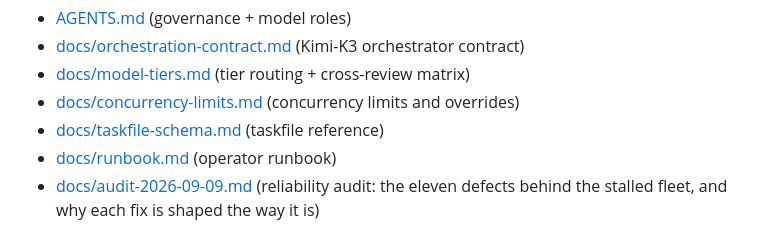
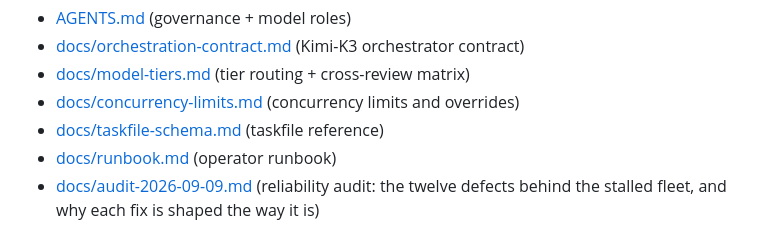
Before and after one commit to bruceblake/arc-orchestrator, a Markdown page: README.md, the part around the change. Rendered like a GitHub page.

Commit message:
docs: add the duplicate-run defect to the audit
Found while verifying the other fixes, so it belongs in the same record.

Co-Authored-By: Claude Opus 5 <noreply@anthropic.com>

```diff
--- a/README.md
+++ b/README.md
@@ -475,4 +475,4 @@ Multi-model orchestration is governed by [AGENTS.md](AGENTS.md).
 - [docs/concurrency-limits.md](docs/concurrency-limits.md) (concurrency limits and overrides)
 - [docs/taskfile-schema.md](docs/taskfile-schema.md) (taskfile reference)
 - [docs/runbook.md](docs/runbook.md) (operator runbook)
-- [docs/audit-2026-09-09.md](docs/audit-2026-09-09.md) (reliability audit: the eleven defects behind the stalled fleet, and why each fix is shaped the way it is)
+- [docs/audit-2026-09-09.md](docs/audit-2026-09-09.md) (reliability audit: the twelve defects behind the stalled fleet, and why each fix is shaped the way it is)
```
Also changed, not shown: AGENTS.md (+1 -1 lines), docs/audit-2026-09-09.md (+25 -2 lines).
---*---
→ HOW TO COMPLETE THIS TASK
Please repeat every record exactly as it stands, leaving out any pictures.

→ TASK OUTPUT
Before and after one commit to bruceblake/arc-orchestrator, a Markdown page: README.md, the part around the change. Rendered like a GitHub page.

Commit message:
docs: add the duplicate-run defect to the audit
Found while verifying the other fixes, so it belongs in the same record.

Co-Authored-By: Claude Opus 5 <noreply@anthropic.com>

```diff
--- a/README.md
+++ b/README.md
@@ -475,4 +475,4 @@ Multi-model orchestration is governed by [AGENTS.md](AGENTS.md).
 - [docs/concurrency-limits.md](docs/concurrency-limits.md) (concurrency limits and overrides)
 - [docs/taskfile-schema.md](docs/taskfile-schema.md) (taskfile reference)
 - [docs/runbook.md](docs/runbook.md) (operator runbook)
-- [docs/audit-2026-09-09.md](docs/audit-2026-09-09.md) (reliability audit: the eleven defects behind the stalled fleet, and why each fix is shaped the way it is)
+- [docs/audit-2026-09-09.md](docs/audit-2026-09-09.md) (reliability audit: the twelve defects behind the stalled fleet, and why each fix is shaped the way it is)
```
Also changed, not shown: AGENTS.md (+1 -1 lines), docs/audit-2026-09-09.md (+25 -2 lines).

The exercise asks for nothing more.